Collection of sales tax is one of those things that photographers should be charging but may not be charging correctly.  This is because it can be hard to find information online, because each state approaches the issue differently and because as photographers we may (or may not) deal with things like prints, electronic image delivery, sitting fees, out of state clients and license and usage fees.  It can be very confusing.

I’ve directly contacted the state of Maine in the past to ask questions about sales tax, and have had many discussions with other local photographers including Kathleen Kelly, a Scarborough-based commercial photographer who has gotten answers from the state.    Recently I corresponded with a tax section manager, Peter,  from Maine Revenue Services regarding my most oft-seen scenarios.
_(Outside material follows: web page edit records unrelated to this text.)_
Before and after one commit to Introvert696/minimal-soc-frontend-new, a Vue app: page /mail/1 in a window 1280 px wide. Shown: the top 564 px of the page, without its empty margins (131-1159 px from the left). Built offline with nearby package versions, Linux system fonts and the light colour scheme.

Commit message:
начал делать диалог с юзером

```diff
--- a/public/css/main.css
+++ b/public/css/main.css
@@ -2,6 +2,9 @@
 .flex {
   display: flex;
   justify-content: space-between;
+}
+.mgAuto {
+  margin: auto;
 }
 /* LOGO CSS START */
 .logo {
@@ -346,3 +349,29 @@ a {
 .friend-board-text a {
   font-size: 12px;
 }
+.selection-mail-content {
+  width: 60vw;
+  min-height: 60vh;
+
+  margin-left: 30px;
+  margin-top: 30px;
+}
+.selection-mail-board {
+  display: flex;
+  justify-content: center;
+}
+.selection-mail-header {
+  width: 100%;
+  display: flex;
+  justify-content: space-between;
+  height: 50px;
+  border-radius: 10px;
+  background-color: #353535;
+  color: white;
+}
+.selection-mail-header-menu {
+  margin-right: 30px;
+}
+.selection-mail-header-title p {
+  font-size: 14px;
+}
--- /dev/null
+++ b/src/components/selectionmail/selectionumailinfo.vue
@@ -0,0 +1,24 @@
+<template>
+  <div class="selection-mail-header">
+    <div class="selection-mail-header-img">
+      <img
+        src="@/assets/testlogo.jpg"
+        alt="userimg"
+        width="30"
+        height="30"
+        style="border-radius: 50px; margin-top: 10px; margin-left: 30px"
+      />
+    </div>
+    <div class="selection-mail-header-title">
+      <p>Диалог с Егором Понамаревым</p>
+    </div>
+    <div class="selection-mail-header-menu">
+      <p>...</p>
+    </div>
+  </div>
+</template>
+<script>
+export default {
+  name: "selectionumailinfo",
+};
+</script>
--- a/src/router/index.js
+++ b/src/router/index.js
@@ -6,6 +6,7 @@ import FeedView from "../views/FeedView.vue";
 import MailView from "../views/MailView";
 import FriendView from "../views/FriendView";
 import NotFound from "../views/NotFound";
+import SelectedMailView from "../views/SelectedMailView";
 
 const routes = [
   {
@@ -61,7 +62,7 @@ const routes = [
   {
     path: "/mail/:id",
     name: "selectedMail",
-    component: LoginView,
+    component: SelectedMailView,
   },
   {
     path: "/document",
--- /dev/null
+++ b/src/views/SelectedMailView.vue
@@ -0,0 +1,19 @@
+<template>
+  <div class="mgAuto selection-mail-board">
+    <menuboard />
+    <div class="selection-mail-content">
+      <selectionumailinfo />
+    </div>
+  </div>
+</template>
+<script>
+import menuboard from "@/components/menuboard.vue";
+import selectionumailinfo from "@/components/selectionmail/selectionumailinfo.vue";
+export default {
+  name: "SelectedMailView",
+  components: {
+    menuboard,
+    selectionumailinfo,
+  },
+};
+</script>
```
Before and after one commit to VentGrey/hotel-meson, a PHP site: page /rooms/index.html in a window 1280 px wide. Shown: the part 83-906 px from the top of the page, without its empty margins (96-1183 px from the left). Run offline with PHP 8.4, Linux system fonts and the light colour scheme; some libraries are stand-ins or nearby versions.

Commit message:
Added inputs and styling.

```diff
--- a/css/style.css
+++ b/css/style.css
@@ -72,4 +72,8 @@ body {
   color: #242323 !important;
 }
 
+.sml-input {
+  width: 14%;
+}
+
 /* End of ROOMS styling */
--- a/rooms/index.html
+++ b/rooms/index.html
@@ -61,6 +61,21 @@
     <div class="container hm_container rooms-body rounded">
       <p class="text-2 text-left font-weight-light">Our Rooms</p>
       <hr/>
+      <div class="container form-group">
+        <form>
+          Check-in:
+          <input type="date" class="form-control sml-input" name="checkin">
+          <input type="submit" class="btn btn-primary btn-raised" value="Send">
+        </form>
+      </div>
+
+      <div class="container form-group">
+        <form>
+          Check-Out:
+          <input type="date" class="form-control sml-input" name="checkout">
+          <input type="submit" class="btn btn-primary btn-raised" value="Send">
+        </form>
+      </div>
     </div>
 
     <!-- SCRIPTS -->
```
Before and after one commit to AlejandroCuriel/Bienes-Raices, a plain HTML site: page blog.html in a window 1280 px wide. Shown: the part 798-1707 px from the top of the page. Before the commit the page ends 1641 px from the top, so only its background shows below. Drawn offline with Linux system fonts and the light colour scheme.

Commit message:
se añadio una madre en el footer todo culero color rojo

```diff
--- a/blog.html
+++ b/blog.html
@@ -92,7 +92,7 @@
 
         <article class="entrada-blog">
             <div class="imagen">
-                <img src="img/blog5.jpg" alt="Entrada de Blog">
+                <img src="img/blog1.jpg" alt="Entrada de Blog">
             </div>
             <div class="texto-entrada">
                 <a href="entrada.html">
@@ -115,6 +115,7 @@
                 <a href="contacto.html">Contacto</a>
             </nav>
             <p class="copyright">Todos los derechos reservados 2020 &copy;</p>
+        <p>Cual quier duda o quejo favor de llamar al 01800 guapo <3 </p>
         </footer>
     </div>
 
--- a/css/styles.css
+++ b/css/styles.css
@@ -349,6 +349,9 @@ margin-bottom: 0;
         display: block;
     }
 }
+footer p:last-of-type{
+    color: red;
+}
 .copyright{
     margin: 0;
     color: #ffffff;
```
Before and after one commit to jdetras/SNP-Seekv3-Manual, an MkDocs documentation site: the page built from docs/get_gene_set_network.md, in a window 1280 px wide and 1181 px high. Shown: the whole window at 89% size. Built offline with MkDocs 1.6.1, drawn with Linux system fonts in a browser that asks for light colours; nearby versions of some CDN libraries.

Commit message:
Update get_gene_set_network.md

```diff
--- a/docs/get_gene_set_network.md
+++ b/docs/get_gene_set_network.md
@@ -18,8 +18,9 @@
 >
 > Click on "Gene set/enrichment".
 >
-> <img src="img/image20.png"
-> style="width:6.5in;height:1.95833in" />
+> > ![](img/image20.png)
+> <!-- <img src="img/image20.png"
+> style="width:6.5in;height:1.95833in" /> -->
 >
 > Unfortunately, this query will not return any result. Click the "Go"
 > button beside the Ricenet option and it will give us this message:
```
His responses revealed a few surprises.  I’ll explain further, but must note that I’m not a lawyer or a tax professional.   You should hire a good CPA to handle your business taxes and if you have further questions, contact the state directly.

First, some things I already knew:   I don’t charge tax to my out-of-state clients, but I do to my in-state ones.  Sometimes I don’t charge tax as a separate line-item to clients in-state.  In these cases I’m still required to pay the state the appropriate state sales tax.  Electronic file delivery is considered a tangible product, just like a CD of images or a box of prints.  It’s taxable.

If you charge usage or license fees, however, it gets interesting.  If your license is unlimited in terms of time, then it’s subject to tax.  If your license is restricted to ten years or less, it’s not subject to state tax.  This is a recent decision on the part of the state of Maine to treat photography licensing like software licensing.  Note that they use a length of time (10 years), not type of use (brochures, web, etc) to define the restriction.

A couple of things to make sure of:  Make sure to apply sales tax to line items in your invoices.  Things like postage using common carriers (USPS, FedEx, UPS) are not taxable.  Reimbursed expenses aren’t either.

As always,  consult a professional when deciding how to approach state sales tax, and actively seek answers that pertain to your specific situation.  remember that just because you didn’t know the right way to go doesn’t make you immune from being held responsible by the state later.